Evergreen shrub or tree up to 1-5 m tall. The leaves are alternate, short-petiolate, 10-20 cm long and 4-5 cm wide (in the middle part), oblong-elliptical, pointed, narrowed towards the base, dense, leathery, smooth, darker green above. The flowers are large, 4-5-6 cm in diameter, with longish pedicels, collected in umbellate inflorescences at the tops of young branches. Calyx cleavage, small, with 5 identical triangular teeth at the ends of the sepals, corolla five-lobed, campanulate-funnel-shaped, slightly irregular, almost half fused, violet-pink or pale pink, stamens 10; anthers at the top open with two holes from which pollen spills out; pistil of 5 carpels with an upper five-celled ovary and many ovules in each nest. The fruit is a dry, five-folded, cylindrical capsule, 1.5 to 2.3 cm long. Seeds are small, numerous, brown, oblong. Blooms from late April to early June.

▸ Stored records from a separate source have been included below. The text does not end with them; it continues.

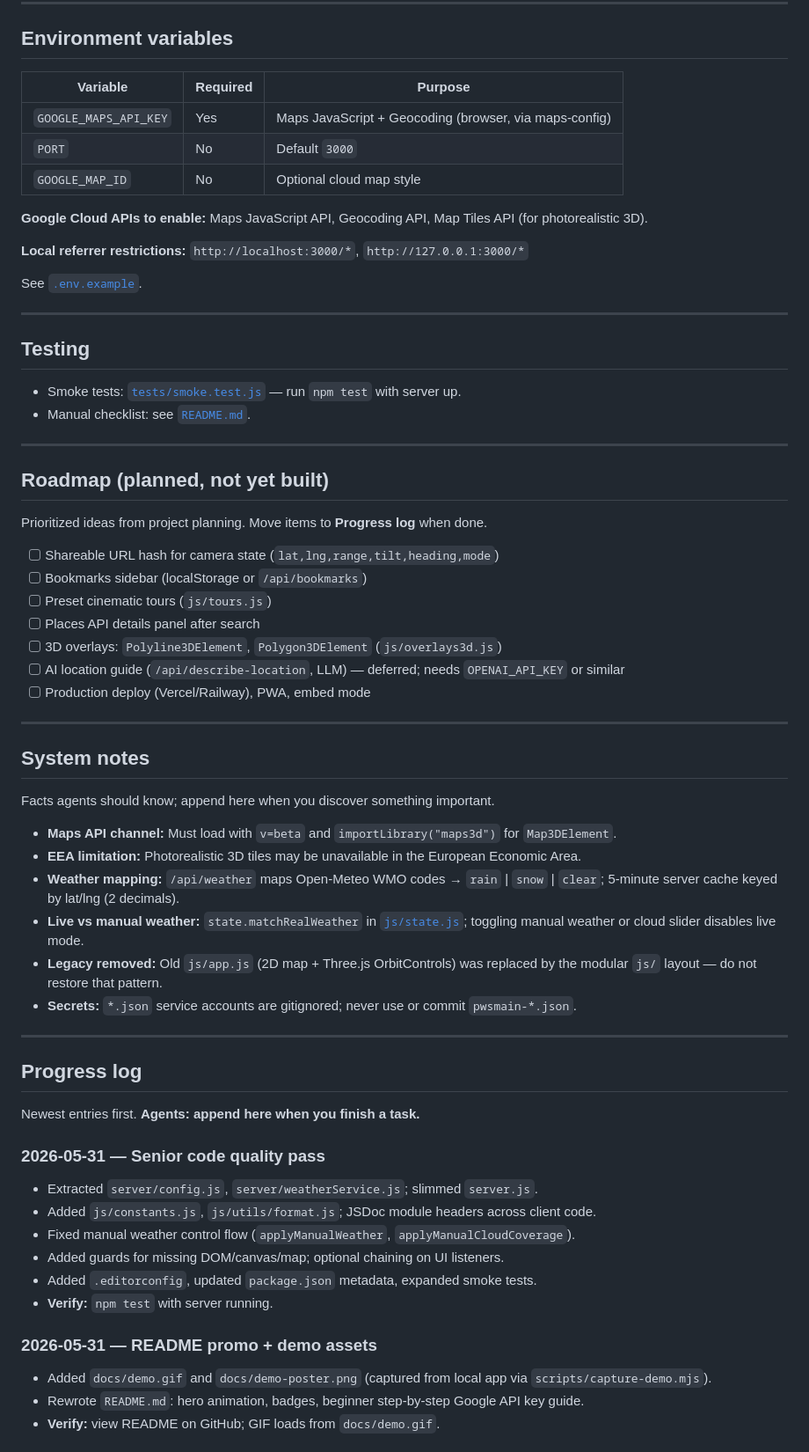
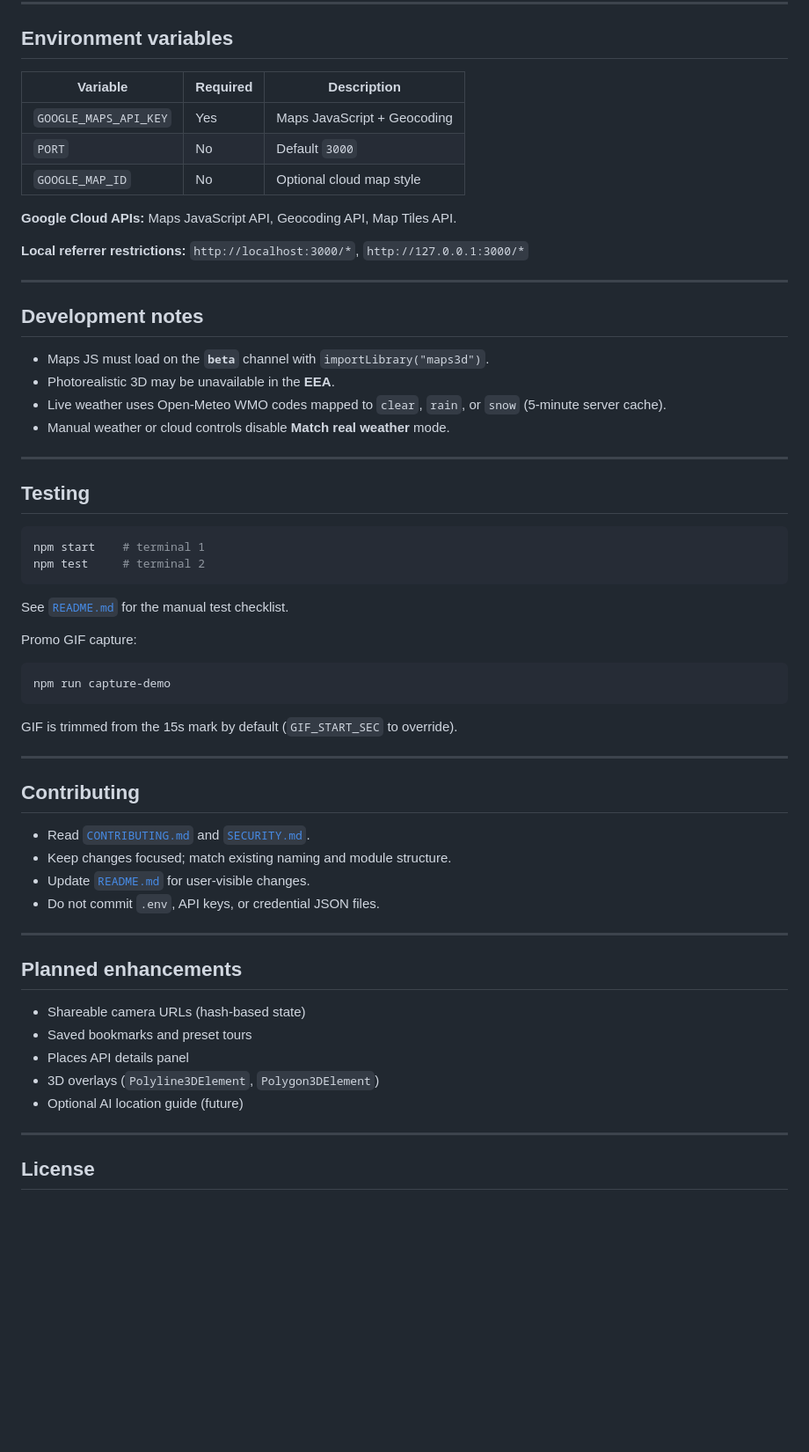
Before and after one commit to v3gaS/Google-Maps-Explorer-3D, a Markdown page: AGENTS.md, the part around one of its changes. Shown at 88% size. GitHub-like rendering; blank space fills up the shorter version.

````diff
--- a/AGENTS.md
+++ b/AGENTS.md
@@ -78,70 +87,64 @@ js/
 
 ## Environment variables
 
-| Variable | Required | Purpose |
-|----------|----------|---------|
-| `GOOGLE_MAPS_API_KEY` | Yes | Maps JavaScript + Geocoding (browser, via maps-config) |
+| Variable | Required | Description |
+|----------|----------|-------------|
+| `GOOGLE_MAPS_API_KEY` | Yes | Maps JavaScript + Geocoding |
 | `PORT` | No | Default `3000` |
 | `GOOGLE_MAP_ID` | No | Optional cloud map style |
 
-**Google Cloud APIs to enable:** Maps JavaScript API, Geocoding API, Map Tiles API (for photorealistic 3D).
+**Google Cloud APIs:** Maps JavaScript API, Geocoding API, Map Tiles API.
 
 **Local referrer restrictions:** `http://localhost:3000/*`, `http://127.0.0.1:3000/*`
 
-See [`.env.example`](.env.example).
+---
+
+## Development notes
+
+- Maps JS must load on the **`beta`** channel with `importLibrary("maps3d")`.
+- Photorealistic 3D may be unavailable in the **EEA**.
+- Live weather uses Open-Meteo WMO codes mapped to `clear`, `rain`, or `snow` (5-minute server cache).
+- Manual weather or cloud controls disable **Match real weather** mode.
 
 ---
 
 ## Testing
 
-- Smoke tests: [`tests/smoke.test.js`](tests/smoke.test.js) — run `npm test` with server up.
-- Manual checklist: see [`README.md`](README.md#manual-test-checklist).
+```bash
+npm start    # terminal 1
+npm test     # terminal 2
+```
+
+See [`README.md`](README.md) for the manual test checklist.
+
+Promo GIF capture:
+
+```bash
+npm run capture-demo
+```
+
+GIF is trimmed from the 15s mark by default (`GIF_START_SEC` to override).
 
 ---
 
-## Roadmap (planned, not yet built)
+## Contributing
 
-Prioritized ideas from project planning. Move items to **Progress log** when done.
-
-- [ ] Shareable URL hash for camera state (`lat,lng,range,tilt,heading,mode`)
-- [ ] Bookmarks sidebar (localStorage or `/api/bookmarks`)
-- [ ] Preset cinematic tours (`js/tours.js`)
-- [ ] Places API details panel after search
-- [ ] 3D overlays: `Polyline3DElement`, `Polygon3DElement` (`js/overlays3d.js`)
-- [ ] AI location guide (`/api/describe-location`, LLM) — deferred; needs `OPENAI_API_KEY` or similar
-- [ ] Production deploy (Vercel/Railway), PWA, embed mode
+- Read [`CONTRIBUTING.md`](CONTRIBUTING.md) and [`SECURITY.md`](SECURITY.md).
+- Keep changes focused; match existing naming and module structure.
+- Update [`README.md`](README.md) for user-visible changes.
+- Do not commit `.env`, API keys, or credential JSON files.
 
 ---
 
-## System notes
+## Planned enhancements
 
-Facts agents should know; append here when you discover something important.
-
-- **Maps API channel:** Must load with `v=beta` and `importLibrary("maps3d")` for `Map3DElement`.
-- **EEA limitation:** Photorealistic 3D tiles may be unavailable in the European Economic Area.
-- **Weather mapping:** `/api/weather` maps Open-Meteo WMO codes → `rain` | `snow` | `clear`; 5-minute server cache keyed by lat/lng (2 decimals).
-- **Live vs manual weather:** `state.matchRealWeather` in [`js/state.js`](js/state.js); toggling manual weather or cloud slider disables live mode.
-- **Legacy removed:** Old `js/app.js` (2D map + Three.js OrbitControls) was replaced by the modular `js/` layout — do not restore that pattern.
-- **Secrets:** `*.json` service accounts are gitignored; never use or commit `pwsmain-*.json`.
+- Shareable camera URLs (hash-based state)
+- Saved bookmarks and preset tours
+- Places API details panel
+- 3D overlays (`Polyline3DElement`, `Polygon3DElement`)
+- Optional AI location guide (future)
 
 ---
 
-## Progress log
+## License
 
-Newest entries first. **Agents: append here when you finish a task.**
-
-### 2026-05-31 — Senior code quality pass
-
-- Extracted `server/config.js`, `server/weatherService.js`; slimmed `server.js`.
-- Added `js/constants.js`, `js/utils/format.js`; JSDoc module headers across client code.
-- Fixed manual weather control flow (`applyManualWeather`, `applyManualCloudCoverage`).
-- Added guards for missing DOM/canvas/map; optional chaining on UI listeners.
-- Added `.editorconfig`, updated `package.json` metadata, expanded smoke tests.
-- **Verify:** `npm test` with server running.
-
-### 2026-05-31 — README promo + demo assets
-
-- Added `docs/demo.gif` and `docs/demo-poster.png` (captured from local app via `scripts/capture-demo.mjs`).
-- Rewrote `README.md`: hero animation, badges, beginner step-by-step Google API key guide.
-- **Verify:** view README on GitHub; GIF loads from `docs/demo.gif`.
-
````
Also changed, not shown: other parts of AGENTS.md (+63 -85 lines).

Leaves, twigs and flowers are used for medicinal purposes.
The plant is still little studied; it is supposed to contain, like lingonberries and bearberries, to which the rhododendron family belongs, arbutin and ericalin, and the flowers contain andrometaxin.
See golden rhododendron.
We add that in Siberia folk medicine uses rhododendron as a narcotic and diuretic, also for the local treatment of rheumatism in doses of 0.2-0.3 g in the form of a powder from the leaves.